> [Exercise inputs]
########

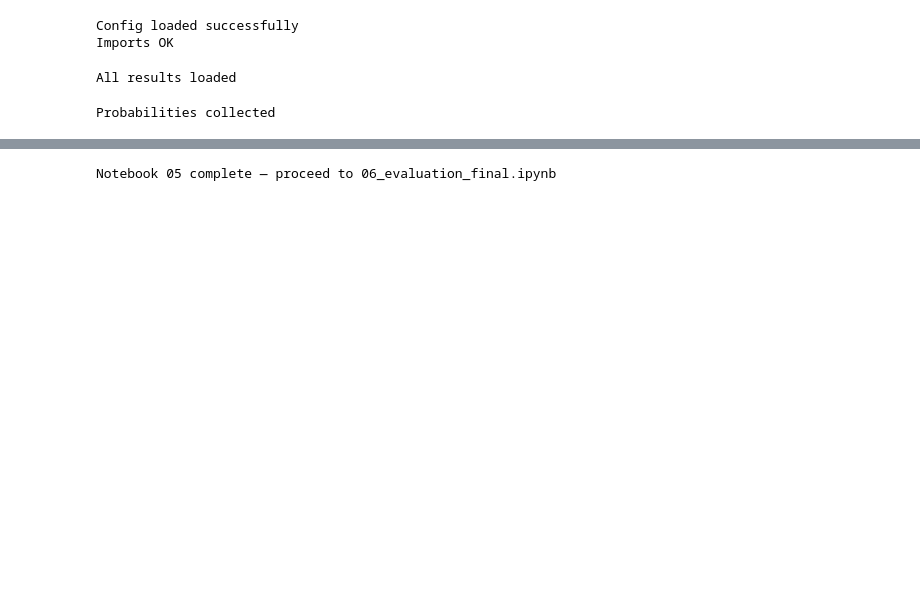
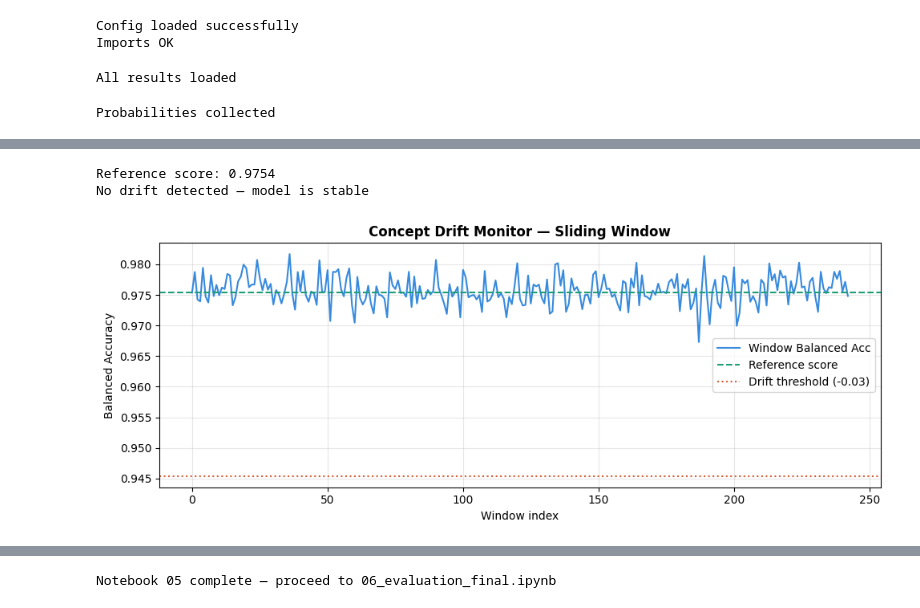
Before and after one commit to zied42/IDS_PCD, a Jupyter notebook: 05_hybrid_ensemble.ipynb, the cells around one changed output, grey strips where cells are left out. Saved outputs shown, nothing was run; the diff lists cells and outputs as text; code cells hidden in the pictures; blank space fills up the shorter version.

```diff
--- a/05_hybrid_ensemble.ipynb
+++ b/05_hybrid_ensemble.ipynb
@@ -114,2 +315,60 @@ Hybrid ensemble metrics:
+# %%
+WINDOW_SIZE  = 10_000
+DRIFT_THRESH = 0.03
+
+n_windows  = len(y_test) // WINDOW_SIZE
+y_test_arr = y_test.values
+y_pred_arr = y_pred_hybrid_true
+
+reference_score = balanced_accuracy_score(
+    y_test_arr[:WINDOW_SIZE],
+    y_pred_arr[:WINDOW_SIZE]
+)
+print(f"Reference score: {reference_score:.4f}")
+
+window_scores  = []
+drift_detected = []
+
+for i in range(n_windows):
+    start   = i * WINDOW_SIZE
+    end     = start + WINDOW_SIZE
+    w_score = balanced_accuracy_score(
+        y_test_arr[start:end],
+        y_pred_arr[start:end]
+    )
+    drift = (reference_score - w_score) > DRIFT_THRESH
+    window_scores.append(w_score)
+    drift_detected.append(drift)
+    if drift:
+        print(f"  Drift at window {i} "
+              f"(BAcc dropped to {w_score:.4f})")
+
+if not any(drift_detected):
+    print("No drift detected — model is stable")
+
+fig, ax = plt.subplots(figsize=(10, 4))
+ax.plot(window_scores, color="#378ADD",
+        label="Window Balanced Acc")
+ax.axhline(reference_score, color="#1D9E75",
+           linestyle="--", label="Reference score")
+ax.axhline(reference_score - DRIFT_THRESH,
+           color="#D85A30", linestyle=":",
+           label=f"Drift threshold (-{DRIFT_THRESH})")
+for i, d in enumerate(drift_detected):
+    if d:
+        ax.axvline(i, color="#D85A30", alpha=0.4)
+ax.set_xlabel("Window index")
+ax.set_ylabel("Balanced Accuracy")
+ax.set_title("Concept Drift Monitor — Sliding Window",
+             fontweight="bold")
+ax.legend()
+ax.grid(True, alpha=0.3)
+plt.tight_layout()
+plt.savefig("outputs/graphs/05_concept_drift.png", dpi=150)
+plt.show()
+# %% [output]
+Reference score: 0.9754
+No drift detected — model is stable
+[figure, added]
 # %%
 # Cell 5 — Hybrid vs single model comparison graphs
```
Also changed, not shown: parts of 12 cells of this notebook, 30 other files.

########

> [What is needed]
Retype everything in the entries above exactly. The pictures are to be omitted.

> [Output for this exercise]
Before and after one commit to zied42/IDS_PCD, a Jupyter notebook: 05_hybrid_ensemble.ipynb, the cells around one changed output, grey strips where cells are left out. Saved outputs shown, nothing was run; the diff lists cells and outputs as text; code cells hidden in the pictures; blank space fills up the shorter version.

```diff
--- a/05_hybrid_ensemble.ipynb
+++ b/05_hybrid_ensemble.ipynb
@@ -114,2 +315,60 @@ Hybrid ensemble metrics:
+# %%
+WINDOW_SIZE  = 10_000
+DRIFT_THRESH = 0.03
+
+n_windows  = len(y_test) // WINDOW_SIZE
+y_test_arr = y_test.values
+y_pred_arr = y_pred_hybrid_true
+
+reference_score = balanced_accuracy_score(
+    y_test_arr[:WINDOW_SIZE],
+    y_pred_arr[:WINDOW_SIZE]
+)
+print(f"Reference score: {reference_score:.4f}")
+
+window_scores  = []
+drift_detected = []
+
+for i in range(n_windows):
+    start   = i * WINDOW_SIZE
+    end     = start + WINDOW_SIZE
+    w_score = balanced_accuracy_score(
+        y_test_arr[start:end],
+        y_pred_arr[start:end]
+    )
+    drift = (reference_score - w_score) > DRIFT_THRESH
+    window_scores.append(w_score)
+    drift_detected.append(drift)
+    if drift:
+        print(f"  Drift at window {i} "
+              f"(BAcc dropped to {w_score:.4f})")
+
+if not any(drift_detected):
+    print("No drift detected — model is stable")
+
+fig, ax = plt.subplots(figsize=(10, 4))
+ax.plot(window_scores, color="#378ADD",
+        label="Window Balanced Acc")
+ax.axhline(reference_score, color="#1D9E75",
+           linestyle="--", label="Reference score")
+ax.axhline(reference_score - DRIFT_THRESH,
+           color="#D85A30", linestyle=":",
+           label=f"Drift threshold (-{DRIFT_THRESH})")
+for i, d in enumerate(drift_detected):
+    if d:
+        ax.axvline(i, color="#D85A30", alpha=0.4)
+ax.set_xlabel("Window index")
+ax.set_ylabel("Balanced Accuracy")
+ax.set_title("Concept Drift Monitor — Sliding Window",
+             fontweight="bold")
+ax.legend()
+ax.grid(True, alpha=0.3)
+plt.tight_layout()
+plt.savefig("outputs/graphs/05_concept_drift.png", dpi=150)
+plt.show()
+# %% [output]
+Reference score: 0.9754
+No drift detected — model is stable
+[figure, added]
 # %%
 # Cell 5 — Hybrid vs single model comparison graphs
```
Also changed, not shown: parts of 12 cells of this notebook, 30 other files.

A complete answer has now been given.